Trump says in Carroll rape case deposition that stars have 'historically' grabbed women

Key Points
  • The deposition of former President Donald Trump by a lawyer for E. Jean Carroll, the writer who accuses him in a civil lawsuit of raping and defaming her, was released in a court filing.
  • The deposition was filed a day after Carroll's lawyers rested their case at the trial for the suit in U.S. District Court in Manhattan.
  • In one section, Trump mistakes Carroll for his ex-wife Marla Maples, despite having said his accuser is "not my type."
Watch: Video of Trump deposition in rape defamation case
Watch: Video of Trump deposition in rape defamation case

Video and a transcript of former President Donald Trump's deposition in the defamation case brought by writer E. Jean Carroll were released in court records Friday.

Carroll has accused Trump in a civil lawsuit of raping and defaming her.

The deposition, taken in October at Trump's Mar-a-Lago club in Florida, was made public a day after Carroll's lawyers rested their case at the trial for the suit in U.S. District Court in Manhattan. Trump's lawyers presented no witnesses of their own.

In the deposition, Trump says "that over the last million years ... unfortunately or fortunately," people who are considered "stars" could grab women sexually without their consent.

Trump told Carroll's lawyer that he considered himself to be a star.

Portions of the transcript have previously been released in separate court filings, and jurors on Thursday were shown portions of a video of the deposition.

Watch the Trump deposition video here.

In one such section, Trump, who has repeatedly said that Carroll was "not my type," mistook her for his former wife Marla Maples in a photo from the 1980s showing him, Carroll, her then-husband, and Trump's then-wife Ivana Trump together.

"That's Marla, yeah. That's my wife," Trump said before his lawyer Alina Habba stepped in during the deposition to tell him, "No, that's Carroll," Habba said.

Trump then said the photo was "very blurry."

From L-R: former President Donald Trump, E. Jean Carroll, John Johnson and Ivana Trump at an NBC party, late 1980s.
Source: U.S. District Court in Manhattan

Carroll, 79, alleges that Trump raped her in the dressing room of the Bergdorf Goodman department store in Manhattan in the mid-1990s after they had a chance encounter in the public area of that Manhattan store.

She also alleges in her suit that Trump, 76, defamed her in comments last fall accusing her of making up the claim.

Trump, who is seeking the 2024 Republican presidential nomination, denies raping Carroll.

"It didn't take place," he said during the deposition.

"She is a sick person, in my opinion. Really sick. There is something wrong with her," Trump said.

Two friends of Carroll testified at the trial that she told them Trump raped her shortly after it allegedly happened.

And two other women testified about separate incidents when Trump allegedly groped or kissed them against their will.

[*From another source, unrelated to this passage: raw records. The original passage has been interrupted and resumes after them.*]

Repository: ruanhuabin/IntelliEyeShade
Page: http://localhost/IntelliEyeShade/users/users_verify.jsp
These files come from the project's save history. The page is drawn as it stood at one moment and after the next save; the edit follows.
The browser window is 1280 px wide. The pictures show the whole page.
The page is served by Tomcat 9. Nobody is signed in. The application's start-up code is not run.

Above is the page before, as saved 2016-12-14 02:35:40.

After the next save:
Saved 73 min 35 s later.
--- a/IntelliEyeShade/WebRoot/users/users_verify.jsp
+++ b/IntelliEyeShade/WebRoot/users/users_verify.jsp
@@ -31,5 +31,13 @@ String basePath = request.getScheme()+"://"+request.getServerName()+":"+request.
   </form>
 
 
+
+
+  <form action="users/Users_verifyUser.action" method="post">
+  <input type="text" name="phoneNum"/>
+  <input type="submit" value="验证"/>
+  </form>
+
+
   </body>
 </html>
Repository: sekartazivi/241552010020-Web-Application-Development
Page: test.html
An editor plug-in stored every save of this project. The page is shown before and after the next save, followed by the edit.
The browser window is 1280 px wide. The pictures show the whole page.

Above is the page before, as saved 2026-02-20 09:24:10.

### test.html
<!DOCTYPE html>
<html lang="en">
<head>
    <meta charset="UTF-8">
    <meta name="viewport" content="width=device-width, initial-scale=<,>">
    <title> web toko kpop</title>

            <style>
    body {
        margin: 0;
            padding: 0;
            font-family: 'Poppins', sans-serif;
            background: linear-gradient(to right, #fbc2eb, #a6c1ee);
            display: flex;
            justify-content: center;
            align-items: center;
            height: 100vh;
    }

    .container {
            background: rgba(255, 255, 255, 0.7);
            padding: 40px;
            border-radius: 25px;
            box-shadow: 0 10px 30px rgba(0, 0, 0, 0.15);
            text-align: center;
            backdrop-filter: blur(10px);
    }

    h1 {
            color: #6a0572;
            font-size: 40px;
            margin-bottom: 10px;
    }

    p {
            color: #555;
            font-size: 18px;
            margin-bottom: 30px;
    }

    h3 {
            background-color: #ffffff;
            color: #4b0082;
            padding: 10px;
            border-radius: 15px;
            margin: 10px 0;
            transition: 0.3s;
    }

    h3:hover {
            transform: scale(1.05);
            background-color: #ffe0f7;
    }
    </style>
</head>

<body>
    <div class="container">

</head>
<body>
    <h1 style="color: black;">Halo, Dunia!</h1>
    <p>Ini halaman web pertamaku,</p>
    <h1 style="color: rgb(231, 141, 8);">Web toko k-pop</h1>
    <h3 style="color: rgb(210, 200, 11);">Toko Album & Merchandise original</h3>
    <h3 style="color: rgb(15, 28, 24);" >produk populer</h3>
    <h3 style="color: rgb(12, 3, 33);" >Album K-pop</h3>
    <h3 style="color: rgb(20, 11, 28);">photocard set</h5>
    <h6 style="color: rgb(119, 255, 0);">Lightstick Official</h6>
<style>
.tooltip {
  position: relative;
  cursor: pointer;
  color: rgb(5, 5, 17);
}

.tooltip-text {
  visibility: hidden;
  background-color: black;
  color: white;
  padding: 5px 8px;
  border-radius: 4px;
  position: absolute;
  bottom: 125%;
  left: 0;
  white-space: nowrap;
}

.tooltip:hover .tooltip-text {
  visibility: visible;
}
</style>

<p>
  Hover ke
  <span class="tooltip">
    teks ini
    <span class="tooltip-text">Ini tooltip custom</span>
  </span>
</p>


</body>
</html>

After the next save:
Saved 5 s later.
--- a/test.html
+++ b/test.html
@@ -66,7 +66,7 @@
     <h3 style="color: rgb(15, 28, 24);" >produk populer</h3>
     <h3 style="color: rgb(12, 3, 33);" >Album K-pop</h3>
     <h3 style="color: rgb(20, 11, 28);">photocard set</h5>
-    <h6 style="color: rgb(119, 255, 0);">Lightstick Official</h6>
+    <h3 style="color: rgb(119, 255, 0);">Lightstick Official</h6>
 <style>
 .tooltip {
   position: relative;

Trump lawyer Joseph Tacopina told Judge Lewis Kaplan this week that the former president would not testify in person at the trial.

Kaplan gave Tacopina until late Sunday afternoon to change his mind about calling Trump to the witness stand on Monday. If Trump does not do so, closing arguments are set for Monday.

The deposition released Friday includes Carroll's lawyer Roberta Kaplan asking Trump about comments he made on the "Access Hollywood" tape, when a hot mic caught him boasting to that show's host in 2005 about groping and kissing women without their permission.

"I'm automatically attracted to beautiful women — I just start kissing them, it's like a magnet. Just kiss. I don't even wait," Trump had said on that tape. "And when you're a star, they let you do it. You can do anything," he said, including "grab 'em by the p----."

In his deposition, Trump called those comments "locker room talk," the same term he used to dismiss them when the tape became public shortly before the 2016 presidential election, which he won.

But Trump also told Kaplan, who is not related to the judge, that, "Well, historically, that's true with stars."

Kaplan then said, "True with stars that they can grab women?"

Trump replied, "Well, that's what — if you look over the last million years, I guess that's been largely true. Not always, but largely true. Unfortunately or fortunately."

Kaplan then said: "And you consider yourself to be a star?"

Trump answered, "I think you can say that, yeah."